Me, too? Six Surprising Links Between Eating Disorders and the #MeToo Movement

metoo eating disorder movement balance treatment center nyc

Time Magazine just named the #MeToo Silence Breakers as the 2017 Person Of The Year. As the Clinical Director of BALANCE, I have been surprised that more people are not making the link between the #MeToo stories, and how surviving a trauma like sexual assault and harassment can put you at risk for the development of an eating disorder.

In my ten plus years of research, working with clients, and speaking on this topic, I have noticed six surprising links between surviving sexual assault and an eating disorder.

I am keeping this short; please know if you would like more information you can check out the websites below.

6 Surprising Links Between Eating Disorders and Sexual Assault

  1. Shroud of Secrecy:

    1. After Academy Award winner Lupita Nyong’o shared her #metoo story, she said: “I didn’t know there were ears to hear me.” She’s not alone. There is so much shame and stigma surrounding both survivors of sexual assault, and those who are in recovery from an eating disorder. The vast majority of our clients share with us their shame and embarrassment that comes with having an eating disorder, and the exhaustion that comes with keeping a secret for years, and sometimes decades.

  2. Eating Disorders as a “Successful” Coping Mechanism after Trauma:

    1. While deadly, many people develop an eating disorder as an unhealthy way to cope with a past trauma. We need to support people who are doing the best they can to adapt, keep going, and protect themselves.

  3. Don’t Go It Alone:

    1. Did you know one in ten Americans are diagnosed with an eating disorder at some time in his/her/their lives? Personally, I’m a private person. I used to think, if this happened to me, I couldn’t share this with others. Yet I’ve had the privilege of working with hundreds of groups. And I’ve witnessed the power of understanding you're not alone. The importance of being validated. How you feel matters. And the importance of having support, instead of feeling so isolated.

  4. Language Matters:

    1. The word ‘victim’ gives the perpetrator power. And keeps the focus on the past, and the awful things that were done to us. The word ‘survivor’ focuses on the future, and how we’re going to move forward.

  5. Silence Doesn’t Mean Someone Doesn’t Have a Story:
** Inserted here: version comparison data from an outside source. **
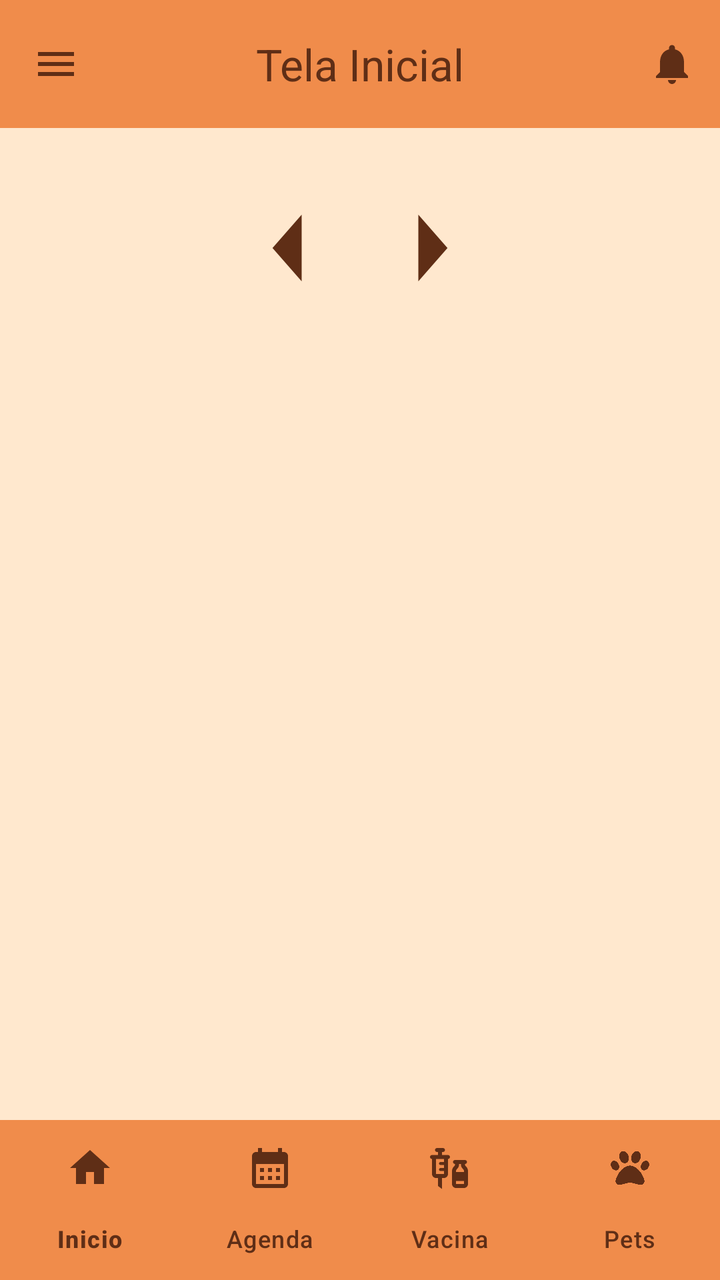
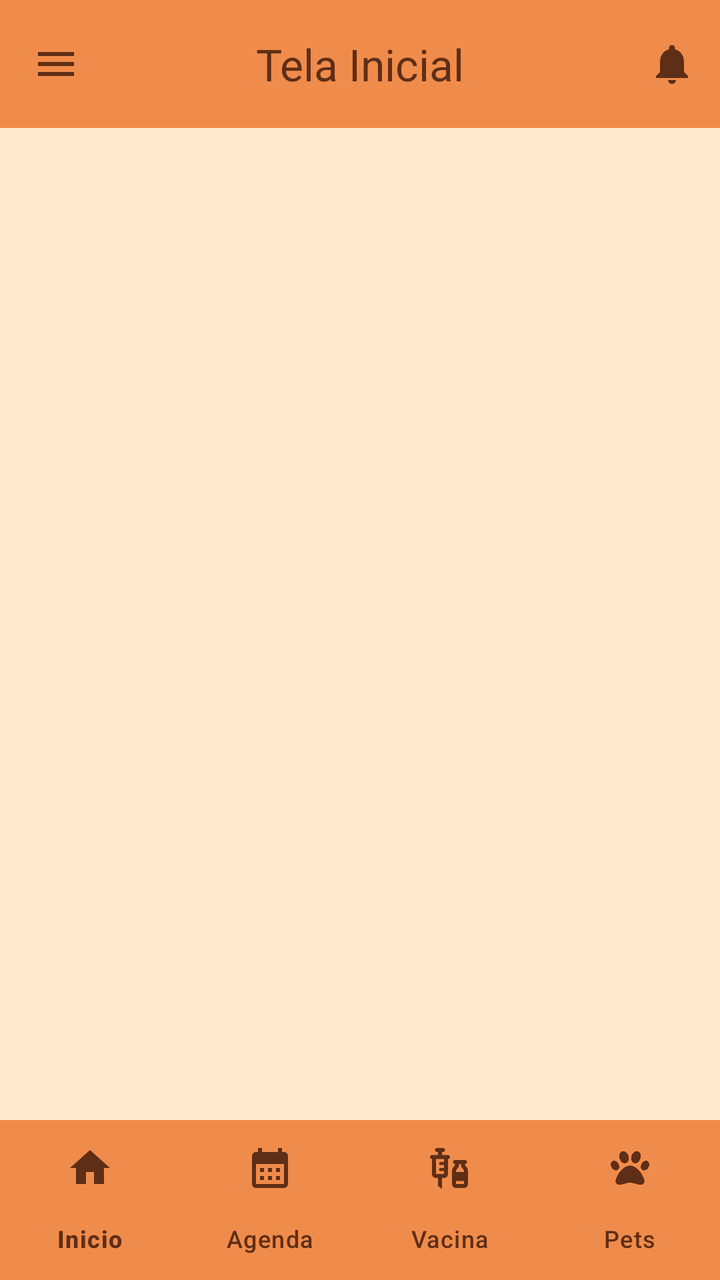

Compare the two renders of this Android layout. The source of the first and the diff that turns it into the second are given below.
<!-- AndroidManifest.xml: application theme Theme.ProtPetverso1 -->
<!-- res/layout/menu_layout.xml -->
<?xml version="1.0" encoding="utf-8"?>
<RelativeLayout xmlns:android="http://schemas.android.com/apk/res/android"
    xmlns:app="http://schemas.android.com/apk/res-auto"
    xmlns:tools="http://schemas.android.com/tools"
    android:id="@+id/main"
    android:layout_width="match_parent"
    android:layout_height="match_parent"
    android:background="#ffe8ce"
    tools:context=".MenuActivity">

    <com.google.android.material.appbar.MaterialToolbar
        android:id="@+id/toolbarMenu"
        android:layout_width="match_parent"
        android:layout_height="wrap_content"
        android:background="#f08c4b"
        android:fitsSystemWindows="false"
        app:menu="@menu/menu_main"
        app:navigationIcon="@drawable/ic_menu"
        app:navigationIconTint="@color/text_orange"
        app:title="Tela Inicial"
        app:titleCentered="true"
        app:titleTextColor="@color/text_orange" />

    <LinearLayout
        android:layout_width="wrap_content"
        android:layout_height="wrap_content"
        android:layout_below="@+id/toolbarMenu"
        android:layout_centerHorizontal="true"
        android:layout_marginTop="20dp"
        android:gravity="center_vertical"
        android:orientation="horizontal">

        <ImageButton
            android:id="@+id/btnAnterior"
            android:layout_width="70dp"
            android:layout_height="80dp"
            android:layout_marginHorizontal="-15dp"
            android:background="#00000000"
            android:scaleType="fitXY"
            android:src="@drawable/ic_arrow_left"
            app:tint="@color/text_orange" />

        <androidx.viewpager2.widget.ViewPager2
            android:id="@+id/viewPagerPets"
            android:layout_width="0dp"
            android:layout_height="180dp"
            android:layout_weight="1" />

        <ImageButton
            android:id="@+id/btnProximo"
            android:layout_width="70dp"
            android:layout_height="80dp"
            android:layout_marginHorizontal="-15dp"
            android:background="#00000000"
            android:scaleType="fitXY"
            android:src="@drawable/ic_arrow_right"
            app:tint="@color/text_orange" />
    </LinearLayout>

    <com.google.android.material.bottomnavigation.BottomNavigationView
        android:id="@+id/bottomNavbar"
        android:layout_width="match_parent"
        android:layout_height="wrap_content"
        android:layout_alignParentBottom="true"
        android:background="@color/primary_orange"

        android:fitsSystemWindows="false"
        app:itemActiveIndicatorStyle="@style/CustomActiveIndicator"
        app:itemIconTint="@color/text_orange"
        app:itemTextColor="@color/text_orange"
        app:labelMaxLines="1"
        app:labelVisibilityMode="labeled"
        app:menu="@menu/bottom_nav_menu" />

</RelativeLayout>
<!-- resources referenced by this layout -->
<resources>
  <color name="primary_orange">#f08c4b</color>
  <color name="text_orange">#5f2e16</color>
  <!-- drawable ic_arrow_left (drawable) -->
  <vector xmlns:android="http://schemas.android.com/apk/res/android" android:autoMirrored="true" android:height="24dp" android:tint="#000000" android:viewportHeight="24" android:viewportWidth="24" android:width="24dp">
        
      <path android:fillColor="@android:color/white" android:pathData="M14,7l-5,5 5,5V7z"/>
      
  </vector>
  <!-- drawable ic_arrow_right (drawable) -->
  <vector xmlns:android="http://schemas.android.com/apk/res/android" android:autoMirrored="true" android:height="24dp" android:tint="#000000" android:viewportHeight="24" android:viewportWidth="24" android:width="24dp">
        
      <path android:fillColor="@android:color/white" android:pathData="M10,17l5,-5 -5,-5v10z"/>
      
  </vector>
  <!-- drawable ic_menu (drawable) -->
  <vector xmlns:android="http://schemas.android.com/apk/res/android" android:height="24dp" android:tint="#000000" android:viewportHeight="24" android:viewportWidth="24" android:width="24dp">
        
      <path android:fillColor="@android:color/white" android:pathData="M3,18h18v-2L3,16v2zM3,13h18v-2L3,11v2zM3,6v2h18L21,6L3,6z"/>
      
  </vector>
  <style name="CustomActiveIndicator" parent="Widget.Material3.BottomNavigationView.ActiveIndicator">
          <item name="android:color">#FFE0B2</item>
          <item name="android:width">32dp</item>
          <item name="android:height">32dp</item>
          <item name="shapeAppearance">@style/ShapeAppearance.Material3.Corner.Full</item>
      </style>
  <style name="Theme.ProtPetverso1" parent="Base.Theme.ProtPetverso1">
      </style>
  <style name="Base.Theme.ProtPetverso1" parent="Theme.Material3.DayNight.NoActionBar">
          
          
      </style>
</resources>

<!-- the commit's change to res/layout/menu_layout.xml (unified diff, before → after) -->
@@ -21,41 +21,12 @@
         app:titleCentered="true"
         app:titleTextColor="@color/text_orange" />
 
-    <LinearLayout
-        android:layout_width="wrap_content"
-        android:layout_height="wrap_content"
-        android:layout_below="@+id/toolbarMenu"
-        android:layout_centerHorizontal="true"
-        android:layout_marginTop="20dp"
-        android:gravity="center_vertical"
-        android:orientation="horizontal">
-
-        <ImageButton
-            android:id="@+id/btnAnterior"
-            android:layout_width="70dp"
-            android:layout_height="80dp"
-            android:layout_marginHorizontal="-15dp"
-            android:background="#00000000"
-            android:scaleType="fitXY"
-            android:src="@drawable/ic_arrow_left"
-            app:tint="@color/text_orange" />
-
-        <androidx.viewpager2.widget.ViewPager2
-            android:id="@+id/viewPagerPets"
-            android:layout_width="0dp"
-            android:layout_height="180dp"
-            android:layout_weight="1" />
-
-        <ImageButton
-            android:id="@+id/btnProximo"
-            android:layout_width="70dp"
-            android:layout_height="80dp"
-            android:layout_marginHorizontal="-15dp"
-            android:background="#00000000"
-            android:scaleType="fitXY"
-            android:src="@drawable/ic_arrow_right"
-            app:tint="@color/text_orange" />
-    </LinearLayout>
+    <androidx.fragment.app.FragmentContainerView
+        android:id="@+id/fragmentContainer"
+        android:layout_width="match_parent"
+        android:layout_height="match_parent"
+        android:layout_below="@id/toolbarMenu"
+        android:layout_above="@id/bottomNavbar" />
 
     <com.google.android.material.bottomnavigation.BottomNavigationView
         android:id="@+id/bottomNavbar"
<!-- resource entries referenced after the edit -->
@@ -2,18 +2,6 @@
 <resources>
   <color name="primary_orange">#f08c4b</color>
   <color name="text_orange">#5f2e16</color>
-  <!-- drawable ic_arrow_left (drawable) -->
-  <vector xmlns:android="http://schemas.android.com/apk/res/android" android:autoMirrored="true" android:height="24dp" android:tint="#000000" android:viewportHeight="24" android:viewportWidth="24" android:width="24dp">
-        
-      <path android:fillColor="@android:color/white" android:pathData="M14,7l-5,5 5,5V7z"/>
-      
-  </vector>
-  <!-- drawable ic_arrow_right (drawable) -->
-  <vector xmlns:android="http://schemas.android.com/apk/res/android" android:autoMirrored="true" android:height="24dp" android:tint="#000000" android:viewportHeight="24" android:viewportWidth="24" android:width="24dp">
-        
-      <path android:fillColor="@android:color/white" android:pathData="M10,17l5,-5 -5,-5v10z"/>
-      
-  </vector>
   <!-- drawable ic_menu (drawable) -->
   <vector xmlns:android="http://schemas.android.com/apk/res/android" android:height="24dp" android:tint="#000000" android:viewportHeight="24" android:viewportWidth="24" android:width="24dp">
    1. Don’t assume that because someone is not contributing to a conversation, that they have not had experience with that issue. People are at different stages of readiness to address and express what they’re dealing with. Much like with an eating disorder, if someone does not “look” like they have an eating disorder, do not assume the person is not struggling with one. Many of our clients share their frustrations that since they “look” healthy, their loved ones assume they’re recovered.

  6. Don’t Put The Burden of Responsibility on Survivors to Fix the Issue

    1. It’s like triple jeopardy – this was done to them, they’ve suffered as a result, and somehow they're supposed to be the ones to fix this. This is not fair. Do your part. Take a few minutes to educate yourself so that you are helping, rather than ignoring.

If you know someone who is dealing with this issue, you might want to share this post with them. And, check out these resources or contact us here:

National Eating Disorder Association

National Organization for Women (NYC Chapter)

Rape, Abuse, & Incest National Network

Perhaps most importantly, please keep in mind the wise advice of Christine Langley-Obaugh: “We repeat what we don’t repair.”

Whatever happened to you, please understand, there are people who care, there are ways to get past this, there are ways you can become the person and have the quality of life you want, need, and deserve.


Kate L. Rosenblatt, MA, LPC, LMHC is the Clinical Director at BALANCE eating disorder treatment center in NYC. This post was originally posted on LinkedIn

Melainie RogersComment